The Chilean resorts further south can be reached quite easily via a short domestic flight or ground transportation such as a train, sleeper bus, private transfer, or rental car. See each resort page for details on how to arrive.
Arriving to Buenos Aires
Unlike Santiago, there are no ski resorts close to Buenos Aires which necessitates connecting with a domestic flight to reach the Andes region. Some flights out of Buenos Aires require you to switch airports so be sure to allow time for these connections. Getting from airport to airport in the city is quite simple with options ranging from private transfers with English-speaking drivers to pubic bus shuttles and of course the traditional taxi services (known as a remis). If you speak spanish, check out Tienda Leon for various transfer options bookable online.
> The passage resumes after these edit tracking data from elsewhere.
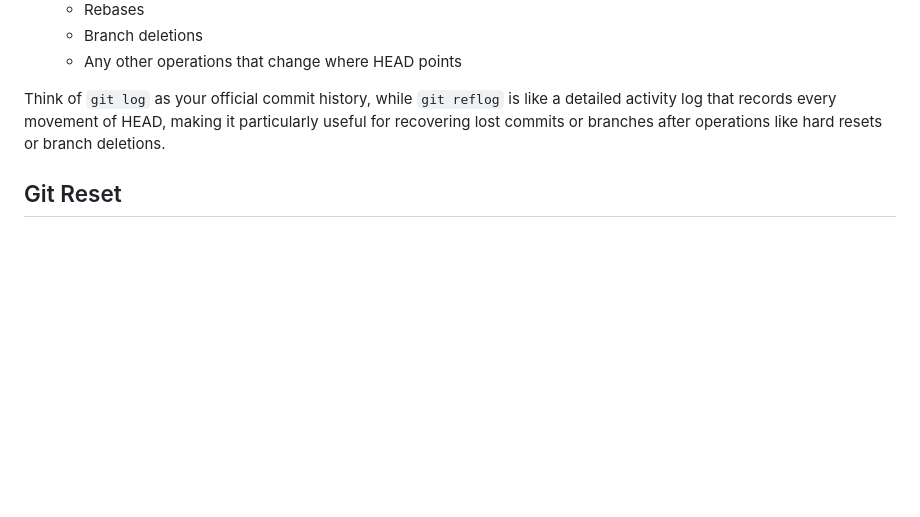
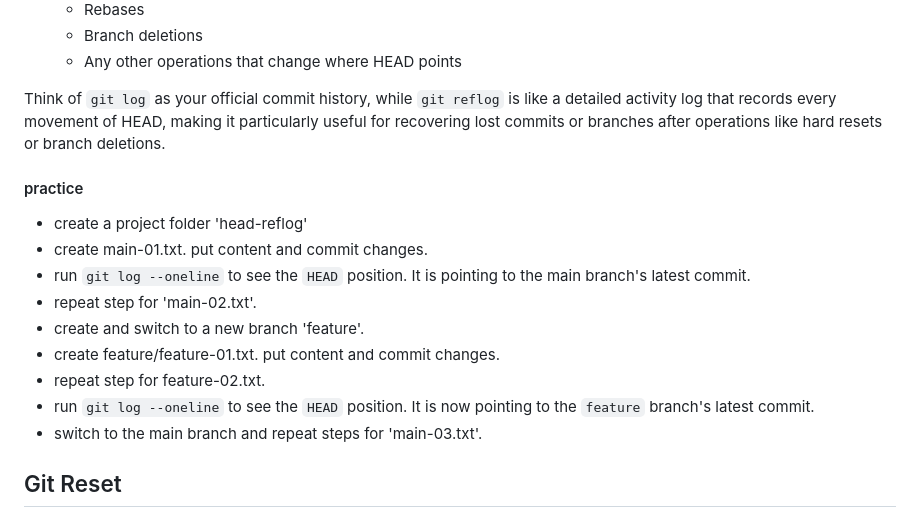
Before and after one commit to ttanvirr/git-github-basics, a Markdown page: README.md, the part around the change. GitHub-like rendering; blank space fills up the shorter version.

```diff
--- a/README.md
+++ b/README.md
@@ -534,6 +534,18 @@ The key differences between `git reflog` and `git log` are:
 
 Think of `git log` as your official commit history, while `git reflog` is like a detailed activity log that records every movement of HEAD, making it particularly useful for recovering lost commits or branches after operations like hard resets or branch deletions.
 
+#### practice
+
+- create a project folder 'head-reflog'
+- create main-01.txt. put content and commit changes.
+- run `git log --oneline` to see the `HEAD` position. It is pointing to the main branch's latest commit.
+- repeat step for 'main-02.txt'.
+- create and switch to a new branch 'feature'.
+- create feature/feature-01.txt. put content and commit changes.
+- repeat step for feature-02.txt.
+- run `git log --oneline` to see the `HEAD` position. It is now pointing to the `feature` branch's latest commit.
+- switch to the main branch and repeat steps for 'main-03.txt'.
+
 ## Git Reset
 
 Git reset is a powerful command that allows you to undo changes in your Git repository. It can be used to unstage files, discard changes, or even remove commits from your history.We will only cover the most common use cases of `git reset` here, since I don't want to overwhelm you with too much information at once. The most common use cases are:
```
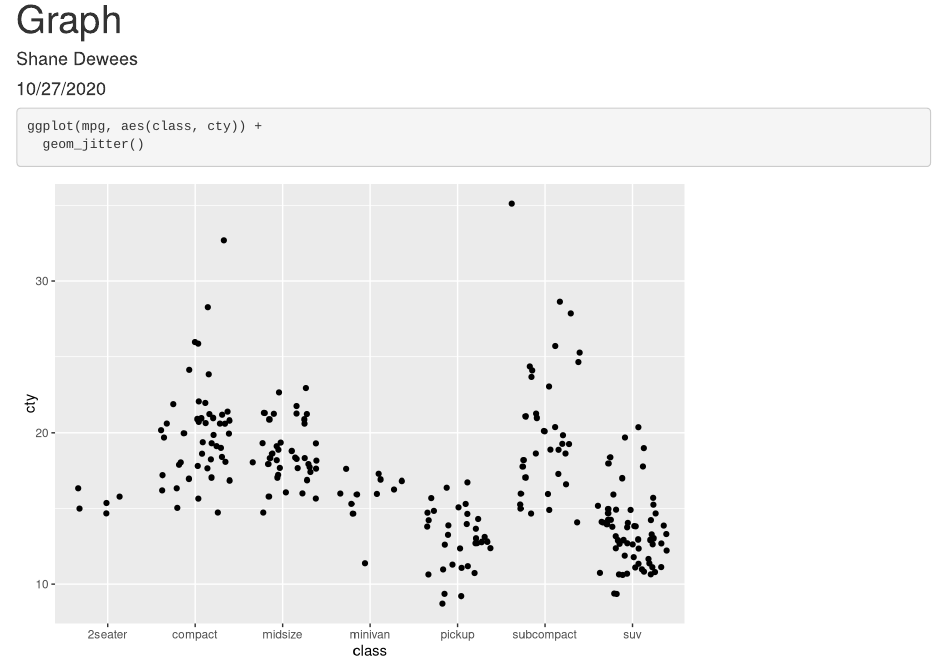
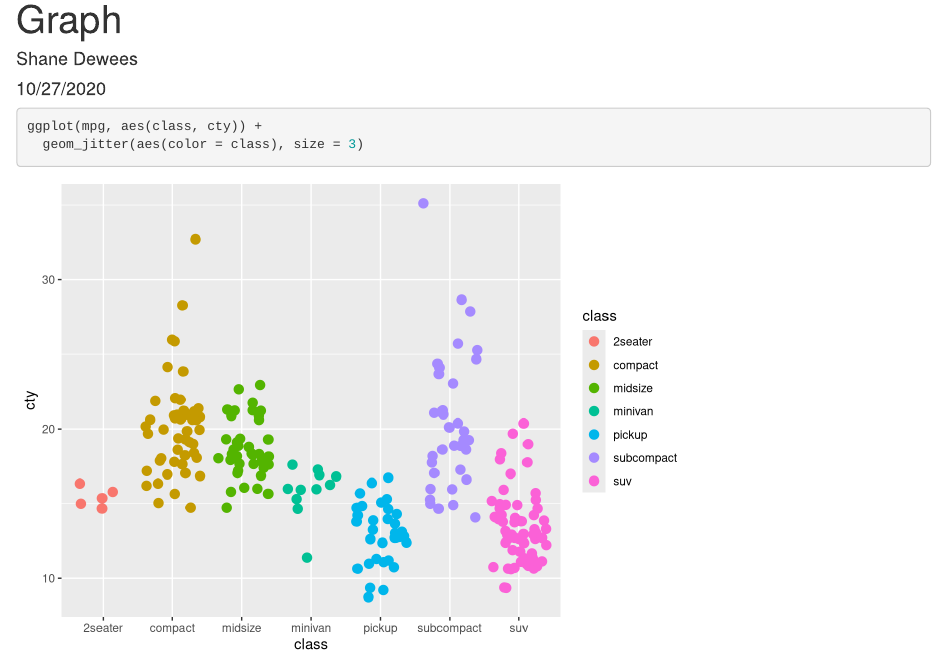
Before and after one commit to sdewees0523/ESM206_demo, an R Markdown document (graph.Rmd): the page in a window 1100 px wide, from its top. Rendered offline with R 4.5, knitr and Pandoc, with nearby package versions; code that draws random numbers runs with fixed seeds of ours.

Commit message:
Adding graph aesthetics

````diff
--- a/graph.Rmd
+++ b/graph.Rmd
@@ -12,5 +12,5 @@ library(tidyverse)
 
 ```{r}
 ggplot(mpg, aes(class, cty)) +
-  geom_jitter()
+  geom_jitter(aes(color = class), size = 3)
 ```
````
Getting to the Ski Resorts
The main airport hubs in Argentina for skiing are:
- Malargue (airport code LGS) to get to Las Lenas via charter flights.
- Bariloche (airport code BRC), to access the resorts in the Patagonia Lake District (Cerro Catedral, Cerro Chapelco, Cerro Bayo and La Hoya)
- Ushuaia (airport code USH) to get to Cerro Castor, the southernmost ski area in the world.
More details to arrive to each ski area are in our detailed resort destination guides.
South America Backcountry Skiing
Ski resorts? No gracias. Cat-skiing, heli-skiing, and human-powered backcountry ski touring and splitboarding excursions are great options getting you to some of the best backcountry skiing in South America, if not on Earth.
Ski tour remote, majestic peaks and glaciers and around smoking volcanoes.
If mechanized adventures are more your style, South America hosts cat ski-assisted journeys, sledding and heli-ski trips that can feed your skiing soul with up to 5,000 feet of vertical descent in one run.
South America’s backcountry is massive. Easy access from most ski areas in Chile and Argentina open up a world of adventure for skiers and riders with skins and a sense of adventure.
Need a ski guide? Check out these highly rated guided trip ideas.
Ski Resort Vacations to South America
Travelers with limited time seeking a quick ski escape might prefer to stay in one ski destination (like the famous Portillo resort pictured above), packaging together all the amenities needed for a great vacation in the Andes, including:
- select 3 to 5 star lodging
- lift tickets
- transfer in and out from the airport
PowderQuest offers 2 decades of experience building custom South America ski resort vacation packages and honeymoons. Get started below.
Guided Ski and Snowboard Tours in South America
Imagine a multifaceted travel experience skiing several of South America’s best resorts or backcountry zones while delving into local culture.
Welcome to PowderQuest guided South America ski and snowboard tours since 1999. Trip options built to accommodate your ability level and how you like to spend your days in the mountains. Come explore with us!